This time, Timmons heard the murmur a little louder.

"It could be something serious," Dr. Corbett said.

Timmons thought more about his recent health and came up with a few red flags.

He liked to go running and knew he'd been moving slower lately. Pain shot through his shoulder every now and then. His vision had become blurry.

Then again, he was still young, in good condition and had no family history of heart disease. Plus, all these things seemed attributable to the stress of a final-year med student trying to land a residency.

Dr. Corbett suggested they treat this as a teaching moment -- a chance to see how accurate their listening skills were compared to the results of an echocardiogram, a test that uses ultrasound waves to show what's happening with a heart. Coincidentally, he and Dr. Max Luna had been planning a comparison like this for the class.

Now, that lesson would take place sooner than expected.


Timmons had just finished an ultrasound course, so he had a good idea of what he was seeing.

Yet when his aorta appeared on the screen, it seemed way too big. What was supposed to look like a banana was more like a coffee cup.

"What's that?" Timmons said.

"We'll come back to that," Dr. Luna said.

Timmons went into the exam thinking he may have had a relatively common mutation involving his aortic valve. If so, he would've needed a new one, but probably not for many years, until problems became severe and frequent.

The exam showed something far worse.

His aorta had torn, probably on that first day in the Emory ER. The tear had gotten worse, causing a thoracic aortic aneurysm, a weakened artery wall in his aorta.

"I knew it was going to mean open-heart surgery," Timmons said. "And pretty quickly."


Imagine the ensuing phone call home:

Hi, Mom and Dad, I just helped make a potentially life-saving diagnosis of someone with a heart problem for the first time. And, uh, that patient is me.
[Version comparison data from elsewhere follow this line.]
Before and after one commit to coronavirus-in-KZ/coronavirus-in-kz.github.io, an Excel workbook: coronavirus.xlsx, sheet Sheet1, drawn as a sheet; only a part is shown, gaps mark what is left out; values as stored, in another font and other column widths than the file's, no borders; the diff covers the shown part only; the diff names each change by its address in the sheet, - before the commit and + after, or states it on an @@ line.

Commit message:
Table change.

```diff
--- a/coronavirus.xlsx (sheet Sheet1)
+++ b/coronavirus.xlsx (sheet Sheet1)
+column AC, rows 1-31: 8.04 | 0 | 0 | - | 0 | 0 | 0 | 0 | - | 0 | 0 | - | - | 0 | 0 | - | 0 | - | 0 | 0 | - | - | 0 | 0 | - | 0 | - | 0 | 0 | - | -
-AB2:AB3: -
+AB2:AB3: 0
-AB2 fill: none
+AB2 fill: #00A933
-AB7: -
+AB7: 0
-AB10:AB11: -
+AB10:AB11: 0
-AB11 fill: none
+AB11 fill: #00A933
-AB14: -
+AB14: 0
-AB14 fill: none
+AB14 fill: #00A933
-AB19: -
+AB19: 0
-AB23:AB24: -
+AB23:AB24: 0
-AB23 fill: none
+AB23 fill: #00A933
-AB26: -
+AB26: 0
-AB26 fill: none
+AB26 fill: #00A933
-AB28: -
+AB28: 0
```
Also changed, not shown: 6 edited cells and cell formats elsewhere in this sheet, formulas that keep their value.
Timmons explained that while it was a serious condition and a serious procedure, he was fortunate to have it discovered and should be fine following the operation. Amazingly, his sister is an aneurysm researcher, so she was able to navigate the family through it all.

The surgery was last Nov. 10, less than two weeks after the echocardiogram.

"Everyone in the room was looking at (his aneurysm) and just holding their breath," said Dr. Irving Kron, who performed the surgery. "This thing was a time bomb. It would not have been unusual for him to have dropped dead in a couple of weeks."


Being young and healthy, Timmons bounced back quickly.

Within months, he was working in the OR on an anesthesia rotation when he saw the same cardiothoracic team that had worked on him operating on someone else.

"So," he said, "I ducked in."

This was his first up-close look at a cardiac bypass machine -- a device that oxygenates the body while the heart is stopped so it can be operated on. Realizing he'd been hooked up to that device just a few months before was jarring. He was awed by the technology, the science and the expertise of everyone involved.

"It was amazing to watch, and certainly humbling," he said.

It also was pretty cool being able to thank the team, and to show them what a great job they'd done.

In March, he also showed his appreciation for the lifesaving research and advancements funded by the American Heart Association by sharing his story at the Heart Ball in Charlottesville, Virginia. The AHA funds more cardiovascular research than any organization outside the federal government, having invested more than $3.7 billion, including upwards of $100 million annually since 1996.


Timmons and his dad at UVa


As he recovered, Timmons also pursued his residency. Those interviews had to be doozies.

He landed a three-year stint at Vanderbilt University Medical Center in Nashville, which he started July 1.

He launches his career with fascinating insight on what it's like to be a patient, something he thinks would benefit every new doctor.

"You see good habits you want to emulate, like the importance of communication and understanding how important empathy is," he said.

Timmons laughs off the notion that he's perhaps already made the best diagnosis of his career.

"The whole experience of facing your mortality certainly lights a fire under you," he said. "The scar under my scrubs is a good reminder to never take anything for granted."